The memristor is a resistive component which conducts current both ways, a fundamental disadvantage vs. semiconductor devices. A crosspoint matrix of memristors is filled with backdoor paths. Some sort of diode function is required for row-column selection. No mention in these press releases of how that is done. Presumably they're just not disclosing their solution to this problem. Time will tell.
Yes, a claim of "Whatever the best in flash memory is, we'll be able to double that.", when he has no idea where FLASH will be in 2013, is falling into the old trap of comparing what you have in the labs, with the alternative in volume production.
A message for stockholders perhaps, not customers ?
I was surprised HP tried to tag this to the Leon Chua work in 1971 (based on charge and flux) - there is no technical basis for doing that, as HP's design has neither charge nor flux, but perhaps it was a ploy to protect against counter patent claims, and it talks-up share prices ?
Can anyone imagine the old HP placing bluff and bluster, ahead of facts ?
Atleast the statements sound really confident about the schedule. I do not think they have to release the complete roadmap to public now. If they can get it right I hope this will keep HP back on track.
If HP/Hynix can deliver on this promise it would truly be disruptive to the memory industry as we know it today. But given the sparse details about this technology, I take this announcement as more wishful thinking than a solid plan.
My Mom the Radio Star Max MaxfieldPost a comment I've said it before and I'll say it again -- it's a funny old world when you come to think about it. Last Friday lunchtime, for example, I received an email from Tim Levell, the editor for ...

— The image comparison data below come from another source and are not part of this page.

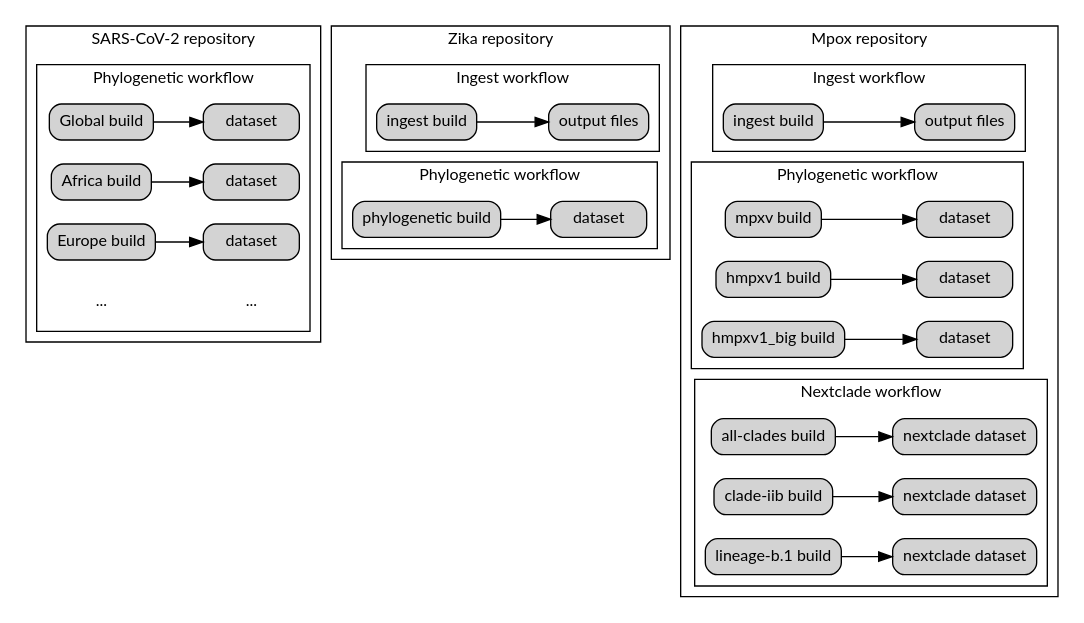
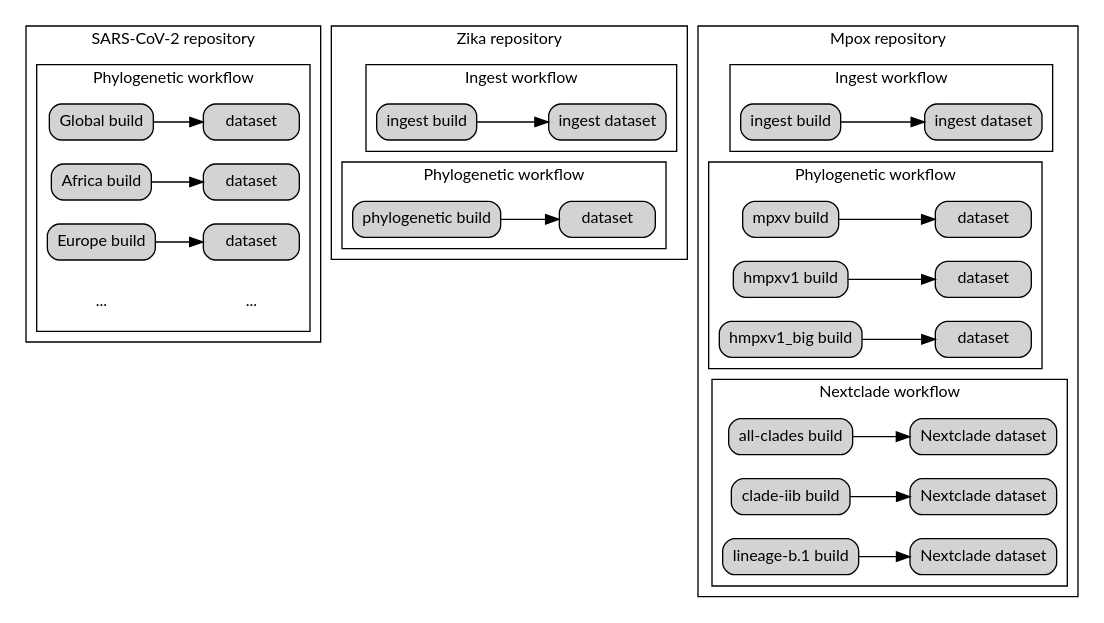
Before and after one commit to nextstrain/docs.nextstrain.org: the fifth of 5 diagrams in src/learn/parts.rst, drawn with Graphviz. The commit also changed other lines of this file, not shown here.

Commit message:
parts: Update text/graphviz to match new definitions

```diff
--- a/src/learn/parts.rst
+++ b/src/learn/parts.rst
@@ -219,7 +214,7 @@
             subgraph cluster_zika_ingest {
                 label = "Ingest workflow";
                 build3 [width=1, label="ingest build"];
-                output3 [width=1, label="output files"];
+                output3 [width=1, label="ingest dataset"];
             }
             subgraph cluster_zika_phylo {
                 label = "Phylogenetic workflow";
@@ -233,7 +228,7 @@
             subgraph cluster_mpox_ingest {
                 label = "Ingest workflow";
                 build5 [width=1, label="ingest build"];
-                output5 [width=1, label="output files"];
+                output5 [width=1, label="ingest dataset"];
             }
             subgraph cluster_mpox_phylo {
                 label = "Phylogenetic workflow";
@@ -250,9 +245,9 @@
                 build9 [width=1, label="all-clades build"];
                 build10 [width=1, label="clade-iib build"];
                 build11 [width=1, label="lineage-b.1 build"];
-                output9 [width=1, label="nextclade dataset"];
-                output10 [width=1, label="nextclade dataset"];
-                output11 [width=1, label="nextclade dataset"];
+                output9 [width=1, label="Nextclade dataset"];
+                output10 [width=1, label="Nextclade dataset"];
+                output11 [width=1, label="Nextclade dataset"];
 
             }
         }
```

A Book For All Reasons Bernard Cole1 Comment Robert Oshana's recent book "Software Engineering for Embedded Systems (Newnes/Elsevier)," written and edited with Mark Kraeling, is a 'book for all reasons.' At almost 1,200 pages, it ...